Anatomical Horse

Giambologna b. 1529 – d.1608
Anatomical Figure of a Horse (écorché), 1585
Bronze with black patina
Gifted in 1836
Art Collection: EU0643

This outstanding bronze sculpture by artist Giovanni Bologna (‘Giambologna’, born Jean Boulogne), is a highlight of the University’s prestigious Torrie Collection. Rendered écorché, meaning sculpted showing the musculature and skeletal form without skin, the work captures the quest of Renaissance artists to understand and analyse the mechanics of the body’s structure.

Standing at around a third of the height of a life-size horse, it was intended to facilitate close anatomical study on the part of both artists and scientists in their joint exploration of the moving body. Indeed, a clear visual relationship exists between the sculpture and woodcuts printed in the first published thesis on equine anatomy Anatomia del Cavallo (1598), by the Bolognese scholar Carlo Ruini. The work almost certainly informed the illustrations, testifying to the astonishing anatomical detail.

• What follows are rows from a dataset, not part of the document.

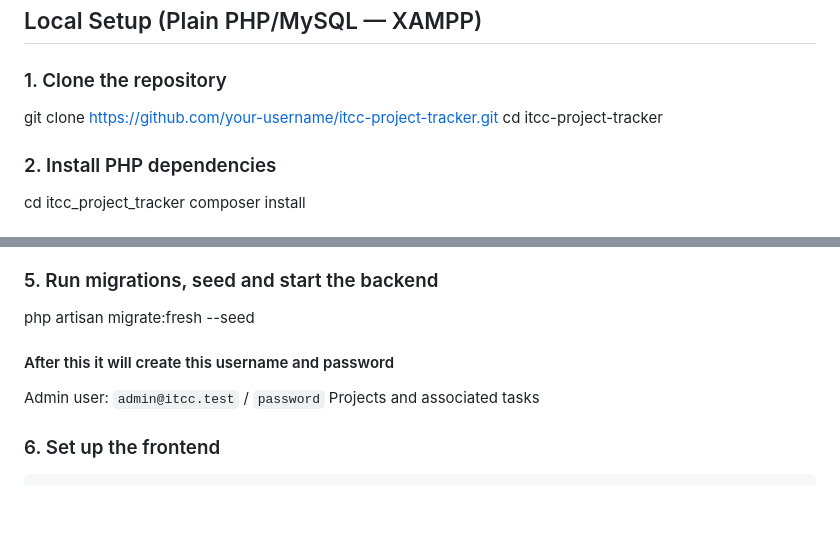
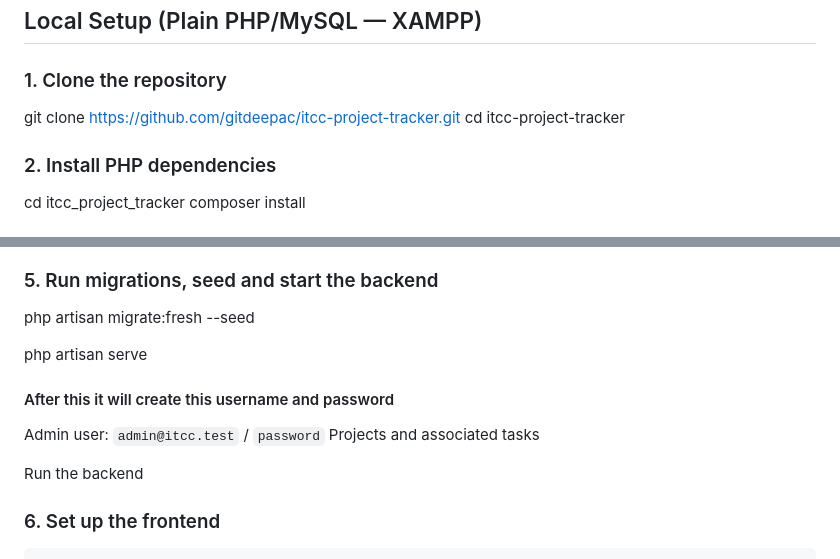
Before and after one commit to gitdeepac/itcc-project-tracker, a Markdown page: README.md, 2 parts joined by grey strips. Rendered like a GitHub page; blank space fills up the shorter version.

Commit message:
update readme and timelogs

```diff
--- a/README.md
+++ b/README.md
@@ -22,7 +22,7 @@ A Laravel 11 REST API + React frontend for managing projects and tasks, with San
 
 ### 1. Clone the repository
 
-git clone https://github.com/your-username/itcc-project-tracker.git
+git clone https://github.com/gitdeepac/itcc-project-tracker.git
 cd itcc-project-tracker
 
 ### 2. Install PHP dependencies
@@ -52,10 +52,14 @@ DB_PASSWORD=
 
 php artisan migrate:fresh --seed
 
+php artisan serve
+
 #### After this it will create this username and password
 
 Admin user: `admin@itcc.test` / `password`
 Projects and associated tasks
+
+Run the backend
 
 ### 6. Set up the frontend
 
```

The sculpture, along with a further 80 or so Dutch, Flemish and Italian artworks, forms the Torrie Collection which was bequeathed to the University upon the death of Sir James Erskine, third Baronet of Torrie (1772 -1825). An accomplished soldier and a practicing artist, Erskine built his collection during the early 19th century and donated it with the express purpose of, “laying the foundation of a gallery for the encouragement of the Fine Arts.”

The gift marked the first donation of a full collection to the University, and it also became the founding collection for the National Gallery of Scotland upon its opening in 1859. Many of the significant and large works remain on long-term loan and display at the National Gallery on the Mound, illustrating its integral part in forming Scotland’s national heritage.

Story by Julie-Ann Delaney, Art Collections Curator